Costs and Consequences of Federal Telecommunications Regulations
- Examines the costs to consumers and outcomes for the public produced by ten major categories of federal telecommunications regulations.
- "Costs" include higher prices, the value of services that consumers forego as a result of the price increases, and the value of operating profits that some telecommunications firms forego when regulation reduces sales by raising prices.
- "Outcomes" are the benefits to the public produced, or harms to the public avoided, as a result of the regulations.
- Federal telecommunications regulations have significant costs.
- Regulation and taxation both redistribute wealth, but regulation does more harm per dollar redistributed.

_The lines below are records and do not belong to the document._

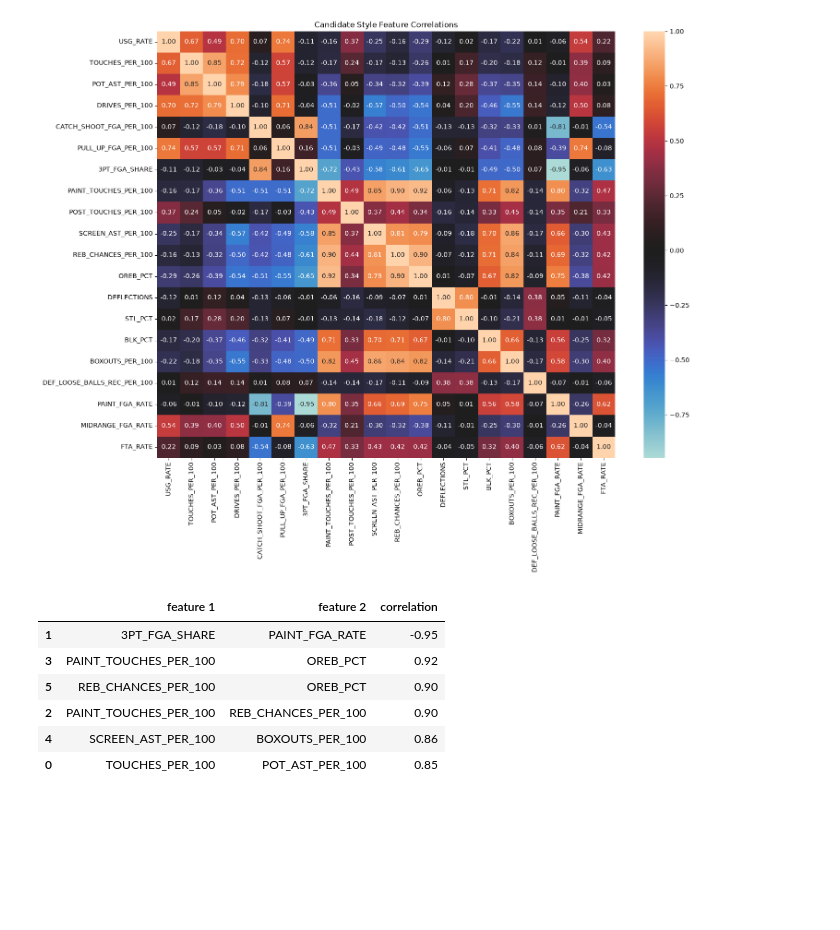
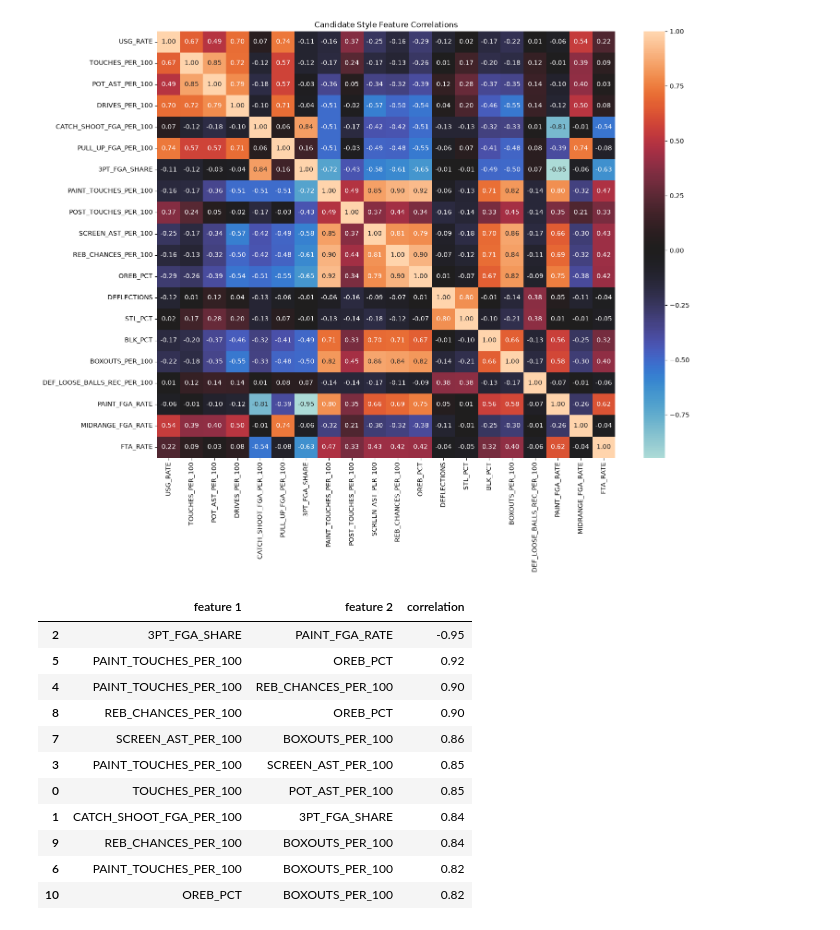
Before and after one commit to alex-abrego/nba-player-archetype-clustering, a Jupyter notebook: notebooks/03_exploratory_data_analysis.ipynb, the cells around one changed output. Drawn from its saved outputs; the diff is of its cells as text; code cells hidden in the pictures; blank space fills up the shorter version.

```diff
--- a/notebooks/03_exploratory_data_analysis.ipynb
+++ b/notebooks/03_exploratory_data_analysis.ipynb
@@ -281,20 +281,25 @@ plt.show()
 # %%
 feature_names = features.columns.tolist()
 strong_corr = []
 for i in range(len(feature_names)):
     for j in range(i + 1, len(feature_names)):
         f1 = feature_names[i]
         f2 = feature_names[j]
         r = corr.loc[f1, f2]
-        if abs(r) >= 0.85:
+        if abs(r) >= 0.81:
             strong_corr.append({"feature 1": f1, "feature 2": f2, "correlation": round(r, 2)})
 strong_corr_df = pd.DataFrame(strong_corr)
 strong_corr_df.sort_values("correlation", key = abs, ascending = False)
 # %% [output]
 |  | feature 1 | feature 2 | correlation |
-| 1 | 3PT_FGA_SHARE | PAINT_FGA_RATE | -0.95 |
-| 3 | PAINT_TOUCHES_PER_100 | OREB_PCT | 0.92 |
-| 5 | REB_CHANCES_PER_100 | OREB_PCT | 0.90 |
-| 2 | PAINT_TOUCHES_PER_100 | REB_CHANCES_PER_100 | 0.90 |
-| 4 | SCREEN_AST_PER_100 | BOXOUTS_PER_100 | 0.86 |
+| 2 | 3PT_FGA_SHARE | PAINT_FGA_RATE | -0.95 |
+| 5 | PAINT_TOUCHES_PER_100 | OREB_PCT | 0.92 |
+| 4 | PAINT_TOUCHES_PER_100 | REB_CHANCES_PER_100 | 0.90 |
+| 8 | REB_CHANCES_PER_100 | OREB_PCT | 0.90 |
+| 7 | SCREEN_AST_PER_100 | BOXOUTS_PER_100 | 0.86 |
+| 3 | PAINT_TOUCHES_PER_100 | SCREEN_AST_PER_100 | 0.85 |
 | 0 | TOUCHES_PER_100 | POT_AST_PER_100 | 0.85 |
+| 1 | CATCH_SHOOT_FGA_PER_100 | 3PT_FGA_SHARE | 0.84 |
+| 9 | REB_CHANCES_PER_100 | BOXOUTS_PER_100 | 0.84 |
+| 6 | PAINT_TOUCHES_PER_100 | BOXOUTS_PER_100 | 0.82 |
+| 10 | OREB_PCT | BOXOUTS_PER_100 | 0.82 |
```
Also changed, not shown: parts of 1 cell of this notebook.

Almost all of the federal telecommunications regulations harm economic welfare more than the amount of general taxation that would be required to redistribute the same amount of wealth as the regulation.
- Information on regulatory outcomes is poor. For some regulations, outcomes are effectively unknown; for others, the best evidence shows that the regulation makes a negligible contribution to the outcome it is supposed to achieve. Only one regulation – enhances 911 has clear evidence of large positive outcomes.
By the Numbers
- Federal telecommunications regulations cost consumers as much as $100 billion annually in higher prices and the value of forgone services.
- The total cost of regulation to consumers and telecommunications firms is as much as $118 billion annually.
- The off-budget costs imposed by regulation were 83 times as large as the FCC’s actual expenditures on its regulatory functions, which totaled at most $1.2 billion in fiscal 2004.
- Spectrum management is by far the most costly regulation, accounting for $77.4 billion of the total consumer cost.
- A comprehensive reform to establish flexible and transferable spectrum use rights would deliver huge consumer benefits.
- The FCC’s Performance and Accountability Report needs to do a better job of measuring outcomes and demonstrating how the FCC’s activities have achieved those outcomes.
- If data collection and program evaluation can reduce regulatory costs or improve regulatory outcomes even modestly, they will be well worth the cost.
To read this entire report please refer to the PDF to the right or the January 2006 issue of the Federal Communications Law Journal.